--- RECORDS TO USE Enclosed Below ---
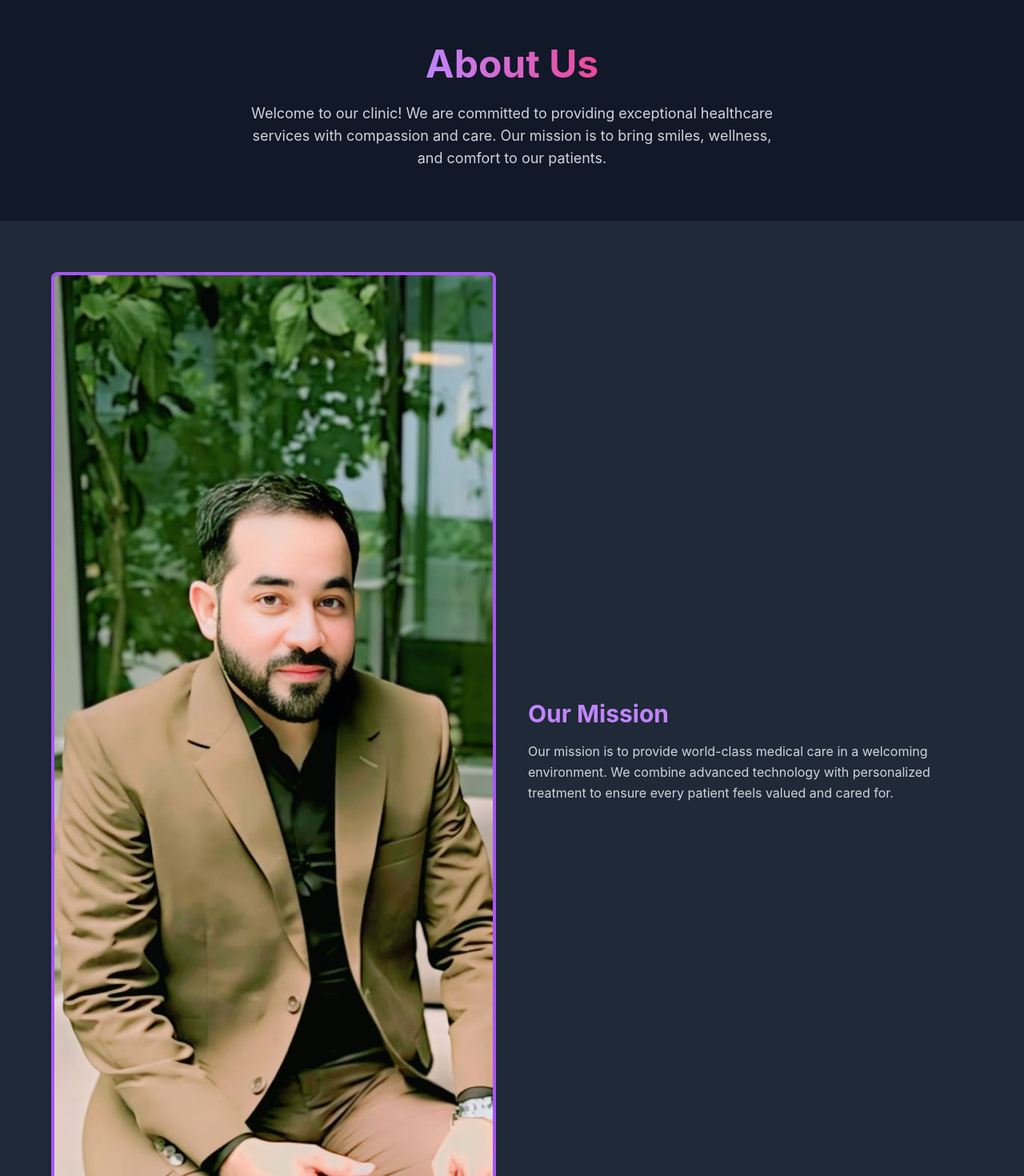
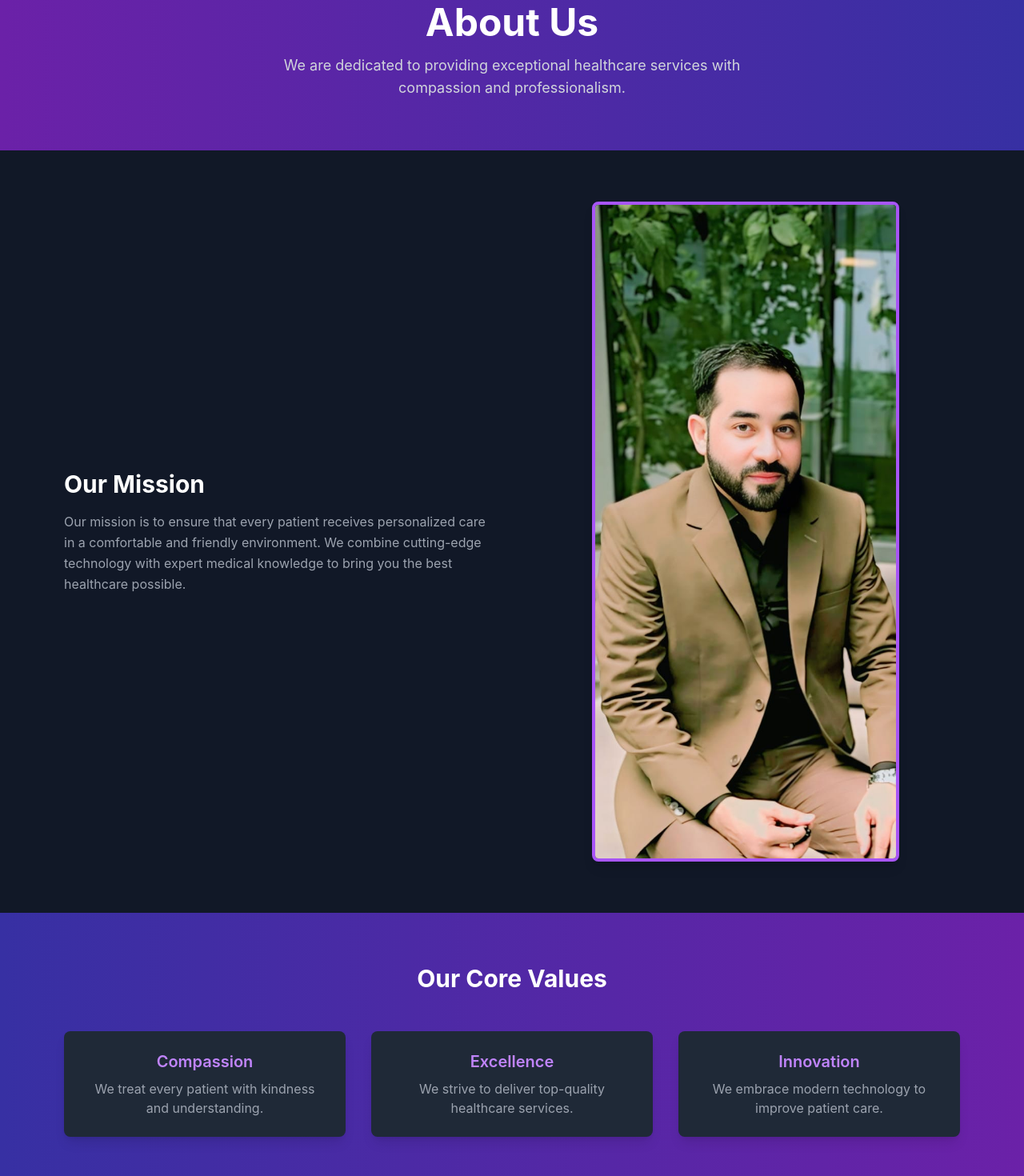
Before and after one commit to Safi649/dr-amjadali, a Next.js app: page /about in a window 1280 px wide. Shown: the part 60-1530 px from the top of the page at 80% size. Built offline with nearby package versions, Linux system fonts and the light colour scheme.

Commit message:
Update about.js

```diff
--- a/pages/about.js
+++ b/pages/about.js
@@ -1,99 +1,94 @@
 import { motion } from "framer-motion";
-import Navbar from "../components/Navbar";
-import Footer from "../components/Footer";
 
 export default function About() {
   return (
-    <div className="bg-gray-900 text-white min-h-screen flex flex-col">
-      <Navbar />
-
+    <div className="bg-gray-900 text-white min-h-screen">
       {/* Hero Section */}
-      <section className="flex-1 flex flex-col items-center justify-center px-6 py-16 text-center">
+      <section className="text-center py-16 bg-gradient-to-r from-purple-800 to-indigo-800">
         <motion.h1
+          className="text-5xl font-bold"
           initial={{ opacity: 0, y: -50 }}
           animate={{ opacity: 1, y: 0 }}
-          transition={{ duration: 0.8 }}
-          className="text-5xl font-bold text-transparent bg-clip-text bg-gradient-to-r from-purple-400 to-pink-500"
+          transition={{ duration: 1 }}
         >
           About Us
         </motion.h1>
         <motion.p
+          className="mt-4 text-lg max-w-2xl mx-auto text-gray-300"
           initial={{ opacity: 0 }}
           animate={{ opacity: 1 }}
-          transition={{ delay: 0.4, duration: 0.8 }}
-          className="mt-6 text-lg max-w-2xl text-gray-300"
+          transition={{ delay: 0.5, duration: 1 }}
         >
-          Welcome to our clinic! We are committed to providing exceptional healthcare services with compassion and care. Our mission is to bring smiles, wellness, and comfort to our patients.
+          We are dedicated to providing exceptional healthcare services with
+          compassion and professionalism.
         </motion.p>
       </section>
 
       {/* Mission Section */}
-      <section className="px-6 py-16 bg-gray-800">
-        <div className="max-w-6xl mx-auto grid md:grid-cols-2 gap-10 items-center">
+      <section className="py-16 px-6 md:px-20 grid md:grid-cols-2 gap-12 items-center">
+        <motion.div
+          initial={{ opacity: 0, x: -50 }}
+          whileInView={{ opacity: 1, x: 0 }}
+          transition={{ duration: 0.8 }}
+        >
+          <h2 className="text-3xl font-bold mb-4">Our Mission</h2>
+          <p className="text-gray-400 leading-relaxed">
+            Our mission is to ensure that every patient receives personalized
+            care in a comfortable and friendly environment. We combine
+            cutting-edge technology with expert medical knowledge to bring you
+            the best healthcare possible.
+          </p>
+        </motion.div>
         <motion.img
           src="/doctor.jpg"
           alt="Our Doctor"
-            className="rounded-lg shadow-lg border-4 border-purple-500"
+          className="rounded-lg shadow-lg border-4 border-purple-500 max-w-sm w-full mx-auto object-cover"
           initial={{ opacity: 0, scale: 0.8 }}
           whileInView={{ opacity: 1, scale: 1 }}
           transition={{ duration: 0.8 }}
         />
-          <motion.div
-            initial={{ opacity: 0, x: 50 }}
-            whileInView={{ opacity: 1, x: 0 }}
-            transition={{ duration: 0.8 }}
-          >
-            <h2 className="text-3xl font-bold text-purple-400 mb-4">Our Mission</h2>
-            <p className="text-gray-300 leading-relaxed">
-              Our mission is to provide world-class medical care in a welcoming environment. We combine advanced technology with personalized treatment to ensure every patient feels valued and cared for.
-            </p>
-          </motion.div>
-        </div>
       </section>
 
       {/* Values Section */}
-      <section className="px-6 py-16">
-        <div className="max-w-6xl mx-auto text-center">
+      <section className="py-16 bg-gradient-to-r from-indigo-800 to-purple-800 px-6 md:px-20">
         <motion.h2
-            initial={{ opacity: 0, y: 50 }}
+          className="text-3xl font-bold text-center mb-12"
+          initial={{ opacity: 0, y: -20 }}
           whileInView={{ opacity: 1, y: 0 }}
           transition={{ duration: 0.8 }}
-            className="text-3xl font-bold text-pink-400"
         >
           Our Core Values
         </motion.h2>
+        <div className="grid md:grid-cols-3 gap-8 text-center">
+          {[
+            {
+              title: "Compassion",
+              desc: "We treat every patient with kindness and understanding.",
+            },
+            {
+              title: "Excellence",
+              desc: "We strive to deliver top-quality healthcare services.",
+            },
+            {
+              title: "Innovation",
+              desc: "We embrace modern technology to improve patient care.",
+            },
+          ].map((value, i) => (
             <motion.div
-            className="mt-8 grid md:grid-cols-3 gap-8"
-            initial="hidden"
-            whileInView="visible"
-            variants={{
-              hidden: { opacity: 0, y: 50 },
-              visible: {
-                opacity: 1,
-                y: 0,
-                transition: { staggerChildren: 0.2 },
-              },
-            }}
+              key={i}
+              className="p-6 bg-gray-800 rounded-lg shadow-lg"
+              initial={{ opacity: 0, y: 50 }}
+              whileInView={{ opacity: 1, y: 0 }}
+              transition={{ delay: i * 0.2, duration: 0.8 }}
             >
-            {[
-              { title: "Compassion", desc: "We treat our patients like family, with warmth and empathy." },
-              { title: "Excellence", desc: "We strive for the highest standards in medical care." },
-              { title: "Integrity", desc: "We uphold transparency and honesty in every service we provide." },
-            ].map((value, index) => (
-              <motion.div
-                key={index}
-                className="bg-gray-800 p-6 rounded-lg shadow-lg border border-gray-700 hover:border-purple-500 transition"
-                variants={{ hidden: { opacity: 0, y: 50 }, visible: { opacity: 1, y: 0 } }}
-              >
-                <h3 className="text-xl font-bold text-purple-300 mb-2">{value.title}</h3>
+              <h3 className="text-xl font-semibold mb-2 text-purple-400">
+                {value.title}
+              </h3>
               <p className="text-gray-400">{value.desc}</p>
             </motion.div>
           ))}
-          </motion.div>
         </div>
       </section>
-
-      <Footer />
     </div>
   );
 }
```
Lines whose indentation alone changed are shown as unchanged.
--- End of Enclosed RECORDS TO USE ---
→ TASK DIRECTIONS
Repeat the data in full, exactly as it stands, but drop every picture.

→ TASK ANSWER
Before and after one commit to Safi649/dr-amjadali, a Next.js app: page /about in a window 1280 px wide. Shown: the part 60-1530 px from the top of the page at 80% size. Built offline with nearby package versions, Linux system fonts and the light colour scheme.

Commit message:
Update about.js

```diff
--- a/pages/about.js
+++ b/pages/about.js
@@ -1,99 +1,94 @@
 import { motion } from "framer-motion";
-import Navbar from "../components/Navbar";
-import Footer from "../components/Footer";
 
 export default function About() {
   return (
-    <div className="bg-gray-900 text-white min-h-screen flex flex-col">
-      <Navbar />
-
+    <div className="bg-gray-900 text-white min-h-screen">
       {/* Hero Section */}
-      <section className="flex-1 flex flex-col items-center justify-center px-6 py-16 text-center">
+      <section className="text-center py-16 bg-gradient-to-r from-purple-800 to-indigo-800">
         <motion.h1
+          className="text-5xl font-bold"
           initial={{ opacity: 0, y: -50 }}
           animate={{ opacity: 1, y: 0 }}
-          transition={{ duration: 0.8 }}
-          className="text-5xl font-bold text-transparent bg-clip-text bg-gradient-to-r from-purple-400 to-pink-500"
+          transition={{ duration: 1 }}
         >
           About Us
         </motion.h1>
         <motion.p
+          className="mt-4 text-lg max-w-2xl mx-auto text-gray-300"
           initial={{ opacity: 0 }}
           animate={{ opacity: 1 }}
-          transition={{ delay: 0.4, duration: 0.8 }}
-          className="mt-6 text-lg max-w-2xl text-gray-300"
+          transition={{ delay: 0.5, duration: 1 }}
         >
-          Welcome to our clinic! We are committed to providing exceptional healthcare services with compassion and care. Our mission is to bring smiles, wellness, and comfort to our patients.
+          We are dedicated to providing exceptional healthcare services with
+          compassion and professionalism.
         </motion.p>
       </section>
 
       {/* Mission Section */}
-      <section className="px-6 py-16 bg-gray-800">
-        <div className="max-w-6xl mx-auto grid md:grid-cols-2 gap-10 items-center">
+      <section className="py-16 px-6 md:px-20 grid md:grid-cols-2 gap-12 items-center">
+        <motion.div
+          initial={{ opacity: 0, x: -50 }}
+          whileInView={{ opacity: 1, x: 0 }}
+          transition={{ duration: 0.8 }}
+        >
+          <h2 className="text-3xl font-bold mb-4">Our Mission</h2>
+          <p className="text-gray-400 leading-relaxed">
+            Our mission is to ensure that every patient receives personalized
+            care in a comfortable and friendly environment. We combine
+            cutting-edge technology with expert medical knowledge to bring you
+            the best healthcare possible.
+          </p>
+        </motion.div>
         <motion.img
           src="/doctor.jpg"
           alt="Our Doctor"
-            className="rounded-lg shadow-lg border-4 border-purple-500"
+          className="rounded-lg shadow-lg border-4 border-purple-500 max-w-sm w-full mx-auto object-cover"
           initial={{ opacity: 0, scale: 0.8 }}
           whileInView={{ opacity: 1, scale: 1 }}
           transition={{ duration: 0.8 }}
         />
-          <motion.div
-            initial={{ opacity: 0, x: 50 }}
-            whileInView={{ opacity: 1, x: 0 }}
-            transition={{ duration: 0.8 }}
-          >
-            <h2 className="text-3xl font-bold text-purple-400 mb-4">Our Mission</h2>
-            <p className="text-gray-300 leading-relaxed">
-              Our mission is to provide world-class medical care in a welcoming environment. We combine advanced technology with personalized treatment to ensure every patient feels valued and cared for.
-            </p>
-          </motion.div>
-        </div>
       </section>
 
       {/* Values Section */}
-      <section className="px-6 py-16">
-        <div className="max-w-6xl mx-auto text-center">
+      <section className="py-16 bg-gradient-to-r from-indigo-800 to-purple-800 px-6 md:px-20">
         <motion.h2
-            initial={{ opacity: 0, y: 50 }}
+          className="text-3xl font-bold text-center mb-12"
+          initial={{ opacity: 0, y: -20 }}
           whileInView={{ opacity: 1, y: 0 }}
           transition={{ duration: 0.8 }}
-            className="text-3xl font-bold text-pink-400"
         >
           Our Core Values
         </motion.h2>
+        <div className="grid md:grid-cols-3 gap-8 text-center">
+          {[
+            {
+              title: "Compassion",
+              desc: "We treat every patient with kindness and understanding.",
+            },
+            {
+              title: "Excellence",
+              desc: "We strive to deliver top-quality healthcare services.",
+            },
+            {
+              title: "Innovation",
+              desc: "We embrace modern technology to improve patient care.",
+            },
+          ].map((value, i) => (
             <motion.div
-            className="mt-8 grid md:grid-cols-3 gap-8"
-            initial="hidden"
-            whileInView="visible"
-            variants={{
-              hidden: { opacity: 0, y: 50 },
-              visible: {
-                opacity: 1,
-                y: 0,
-                transition: { staggerChildren: 0.2 },
-              },
-            }}
+              key={i}
+              className="p-6 bg-gray-800 rounded-lg shadow-lg"
+              initial={{ opacity: 0, y: 50 }}
+              whileInView={{ opacity: 1, y: 0 }}
+              transition={{ delay: i * 0.2, duration: 0.8 }}
             >
-            {[
-              { title: "Compassion", desc: "We treat our patients like family, with warmth and empathy." },
-              { title: "Excellence", desc: "We strive for the highest standards in medical care." },
-              { title: "Integrity", desc: "We uphold transparency and honesty in every service we provide." },
-            ].map((value, index) => (
-              <motion.div
-                key={index}
-                className="bg-gray-800 p-6 rounded-lg shadow-lg border border-gray-700 hover:border-purple-500 transition"
-                variants={{ hidden: { opacity: 0, y: 50 }, visible: { opacity: 1, y: 0 } }}
-              >
-                <h3 className="text-xl font-bold text-purple-300 mb-2">{value.title}</h3>
+              <h3 className="text-xl font-semibold mb-2 text-purple-400">
+                {value.title}
+              </h3>
               <p className="text-gray-400">{value.desc}</p>
             </motion.div>
           ))}
-          </motion.div>
         </div>
       </section>
-
-      <Footer />
     </div>
   );
 }
```
Lines whose indentation alone changed are shown as unchanged.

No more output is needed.